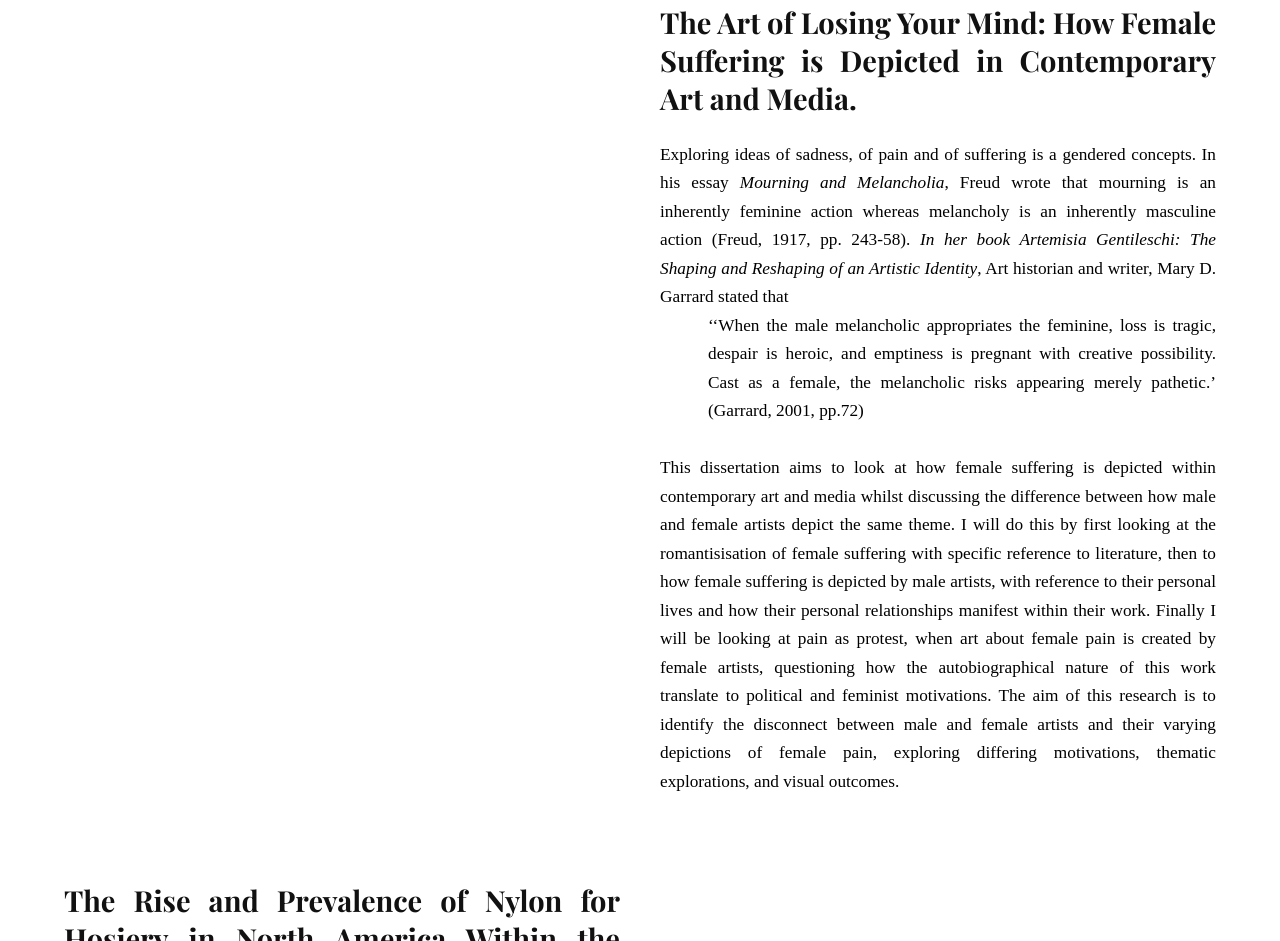
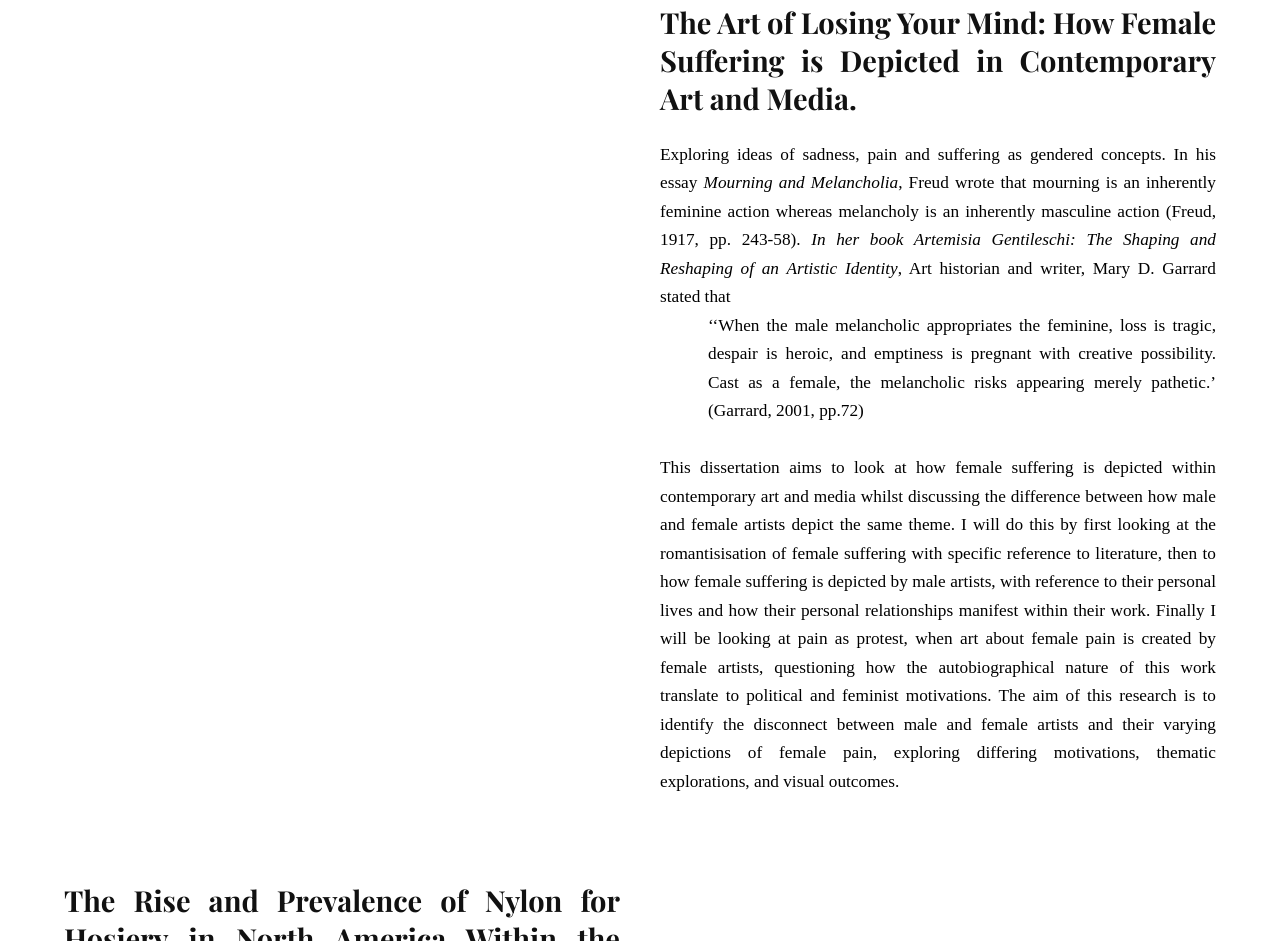
Before and after one commit to luciarice/portfolio, a plain HTML site: page research-projects.html in a window 1280 px wide. Shown: the part 2440-3381 px from the top of the page. Drawn offline with nearby package versions, Linux system fonts and the light colour scheme.

Commit message:
Update research-projects.html

```diff
--- a/research-projects.html
+++ b/research-projects.html
@@ -73,7 +73,7 @@
       <div class="col">
         <h2 class="h2 max-none text-justify fade-in">The Art of Losing Your Mind: How Female Suffering is Depicted in Contemporary Art and Media.</h2>
         <div class="essay essay--small max-none text-justify fade-in">
-          <p>Exploring ideas of sadness, of pain and of suffering is a gendered concepts. In his essay <em>Mourning and Melancholia</em>, Freud wrote that mourning is an inherently feminine action whereas melancholy is an inherently masculine action (Freud, 1917, pp. 243-58). <em>In her book Artemisia Gentileschi: The Shaping and Reshaping of an Artistic Identity</em>, Art historian and writer, Mary D. Garrard stated that</p>
+          <p>Exploring ideas of sadness, pain and suffering as gendered concepts. In his essay <em>Mourning and Melancholia</em>, Freud wrote that mourning is an inherently feminine action whereas melancholy is an inherently masculine action (Freud, 1917, pp. 243-58). <em>In her book Artemisia Gentileschi: The Shaping and Reshaping of an Artistic Identity</em>, Art historian and writer, Mary D. Garrard stated that</p>
           <p class="indent">‘‘When the male melancholic appropriates the feminine, loss is tragic, despair is heroic, and emptiness is pregnant with creative possibility. Cast as a female, the melancholic risks appearing merely pathetic.’ (Garrard, 2001, pp.72)</p>
           <p><b style="font-weight:normal;" id="docs-internal-guid-59b443d0-7fff-9f88-be41-fc3c74df1764"><br></b></p>
           <p class="gap-after">This dissertation aims to look at how female suffering is depicted within contemporary art and media whilst discussing the difference between how male and female artists depict the same theme. I will do this by first looking at the romantisisation of female suffering with specific reference to literature, then to how female suffering is depicted by male artists, with reference to their personal lives and how their personal relationships manifest within their work. Finally I will be looking at pain as protest, when art about female pain is created by female artists, questioning how the autobiographical nature of this work translate to political and feminist motivations. The aim of this research is to identify the disconnect between male and female artists and their varying depictions of female pain, exploring differing motivations, thematic explorations, and visual outcomes. </p>
```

····················

◆ WHAT THE TASK ASKS
In the listing, return each line containing the string "essay".

◆ THE ANSWER
         <div class="essay essay--small max-none text-justify fade-in">
-          <p>Exploring ideas of sadness, of pain and of suffering is a gendered concepts. In his essay <em>Mourning and Melancholia</em>, Freud wrote that mourning is an inherently feminine action whereas melancholy is an inherently masculine action (Freud, 1917, pp. 243-58). <em>In her book Artemisia Gentileschi: The Shaping and Reshaping of an Artistic Identity</em>, Art historian and writer, Mary D. Garrard stated that</p>
+          <p>Exploring ideas of sadness, pain and suffering as gendered concepts. In his essay <em>Mourning and Melancholia</em>, Freud wrote that mourning is an inherently feminine action whereas melancholy is an inherently masculine action (Freud, 1917, pp. 243-58). <em>In her book Artemisia Gentileschi: The Shaping and Reshaping of an Artistic Identity</em>, Art historian and writer, Mary D. Garrard stated that</p>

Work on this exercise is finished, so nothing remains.